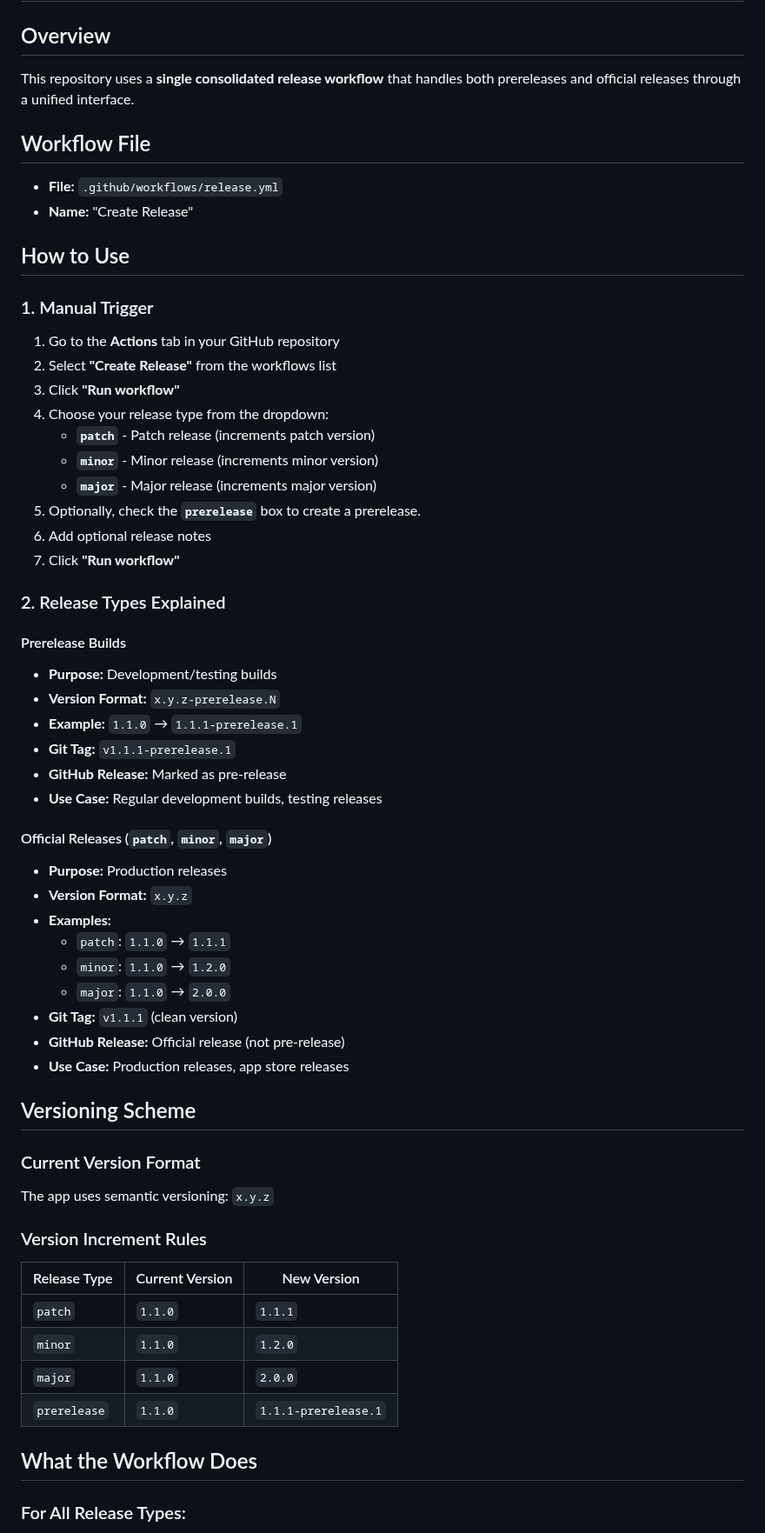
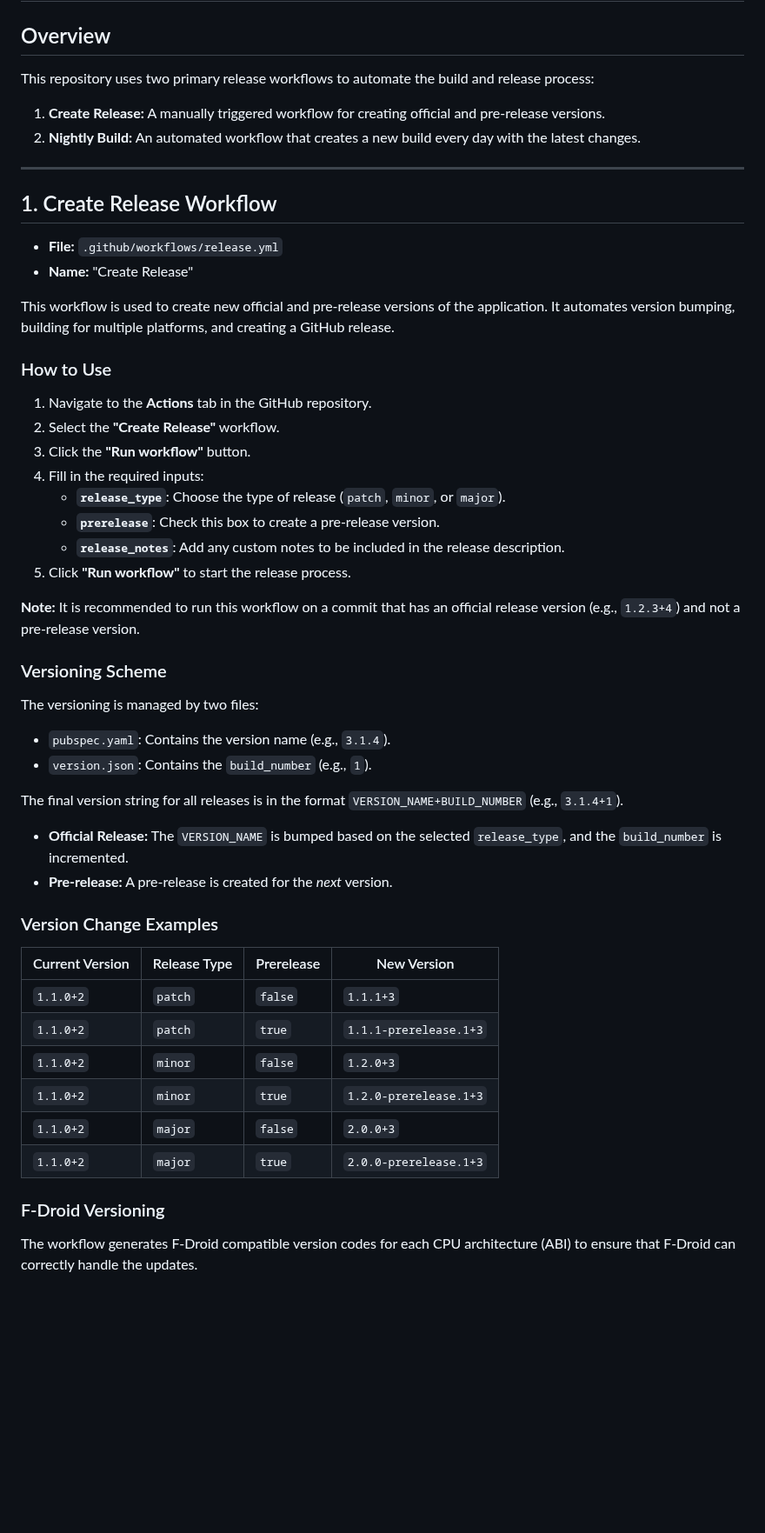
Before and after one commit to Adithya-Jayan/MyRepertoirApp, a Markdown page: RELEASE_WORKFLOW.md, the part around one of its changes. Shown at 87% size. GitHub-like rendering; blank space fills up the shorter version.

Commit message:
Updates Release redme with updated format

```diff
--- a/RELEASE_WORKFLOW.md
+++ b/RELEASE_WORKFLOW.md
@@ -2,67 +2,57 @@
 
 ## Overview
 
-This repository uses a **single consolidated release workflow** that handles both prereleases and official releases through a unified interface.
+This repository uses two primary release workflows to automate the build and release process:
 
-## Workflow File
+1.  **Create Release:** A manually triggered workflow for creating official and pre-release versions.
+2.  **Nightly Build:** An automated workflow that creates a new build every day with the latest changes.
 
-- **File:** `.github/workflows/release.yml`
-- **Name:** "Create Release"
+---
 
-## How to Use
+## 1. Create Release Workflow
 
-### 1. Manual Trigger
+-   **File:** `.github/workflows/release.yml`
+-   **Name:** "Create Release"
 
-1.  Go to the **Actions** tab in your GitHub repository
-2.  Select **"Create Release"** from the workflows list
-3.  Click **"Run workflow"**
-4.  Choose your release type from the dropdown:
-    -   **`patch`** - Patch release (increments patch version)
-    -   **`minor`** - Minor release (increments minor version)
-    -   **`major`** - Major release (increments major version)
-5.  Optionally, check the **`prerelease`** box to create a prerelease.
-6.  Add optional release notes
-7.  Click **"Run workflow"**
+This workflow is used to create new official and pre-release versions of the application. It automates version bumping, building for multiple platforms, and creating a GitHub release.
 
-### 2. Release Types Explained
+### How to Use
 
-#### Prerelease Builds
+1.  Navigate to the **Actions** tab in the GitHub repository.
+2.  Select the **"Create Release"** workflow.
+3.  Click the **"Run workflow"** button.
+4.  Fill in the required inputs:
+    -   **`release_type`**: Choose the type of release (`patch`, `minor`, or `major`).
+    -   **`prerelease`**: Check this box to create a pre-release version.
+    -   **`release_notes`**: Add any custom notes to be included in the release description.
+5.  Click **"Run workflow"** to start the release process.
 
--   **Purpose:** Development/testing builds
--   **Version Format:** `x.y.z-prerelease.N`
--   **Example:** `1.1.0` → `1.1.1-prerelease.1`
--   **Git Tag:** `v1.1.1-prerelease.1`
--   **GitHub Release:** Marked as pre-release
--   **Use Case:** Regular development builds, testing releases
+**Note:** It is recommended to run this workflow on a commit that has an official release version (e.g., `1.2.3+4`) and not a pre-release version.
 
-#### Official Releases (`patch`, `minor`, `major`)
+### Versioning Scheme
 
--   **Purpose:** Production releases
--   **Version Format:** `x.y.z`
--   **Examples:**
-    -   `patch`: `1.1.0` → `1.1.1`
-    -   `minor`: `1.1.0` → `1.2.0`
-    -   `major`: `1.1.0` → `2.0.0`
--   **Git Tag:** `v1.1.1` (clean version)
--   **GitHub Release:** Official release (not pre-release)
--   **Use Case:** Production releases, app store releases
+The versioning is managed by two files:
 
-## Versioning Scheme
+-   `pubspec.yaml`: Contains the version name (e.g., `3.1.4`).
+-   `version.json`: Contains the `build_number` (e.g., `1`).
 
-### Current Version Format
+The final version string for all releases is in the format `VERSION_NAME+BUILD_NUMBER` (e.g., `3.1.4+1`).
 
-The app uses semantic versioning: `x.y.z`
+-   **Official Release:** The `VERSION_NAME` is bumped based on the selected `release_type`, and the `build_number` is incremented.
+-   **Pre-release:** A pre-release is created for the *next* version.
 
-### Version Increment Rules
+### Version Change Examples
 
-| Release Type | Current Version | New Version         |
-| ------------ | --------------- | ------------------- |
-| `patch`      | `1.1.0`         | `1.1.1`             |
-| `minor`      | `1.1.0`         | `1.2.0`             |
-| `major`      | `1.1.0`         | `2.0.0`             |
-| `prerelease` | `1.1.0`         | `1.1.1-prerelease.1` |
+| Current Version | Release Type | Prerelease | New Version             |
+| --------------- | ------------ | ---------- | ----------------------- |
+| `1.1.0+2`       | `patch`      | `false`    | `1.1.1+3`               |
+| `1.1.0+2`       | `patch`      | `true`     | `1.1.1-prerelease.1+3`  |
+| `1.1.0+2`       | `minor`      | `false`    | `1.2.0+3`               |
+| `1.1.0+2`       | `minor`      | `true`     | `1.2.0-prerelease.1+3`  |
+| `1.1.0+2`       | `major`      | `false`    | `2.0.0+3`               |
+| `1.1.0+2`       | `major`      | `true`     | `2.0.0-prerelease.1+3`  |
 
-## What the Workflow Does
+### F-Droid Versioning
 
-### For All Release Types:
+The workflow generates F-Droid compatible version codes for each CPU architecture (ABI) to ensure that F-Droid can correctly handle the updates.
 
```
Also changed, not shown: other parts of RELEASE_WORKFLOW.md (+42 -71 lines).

◆ **Task details**: List every line above that contains the word "true".

◆ **Answer to this task**:
+| `1.1.0+2`       | `patch`      | `true`     | `1.1.1-prerelease.1+3`  |
+| `1.1.0+2`       | `minor`      | `true`     | `1.2.0-prerelease.1+3`  |
+| `1.1.0+2`       | `major`      | `true`     | `2.0.0-prerelease.1+3`  |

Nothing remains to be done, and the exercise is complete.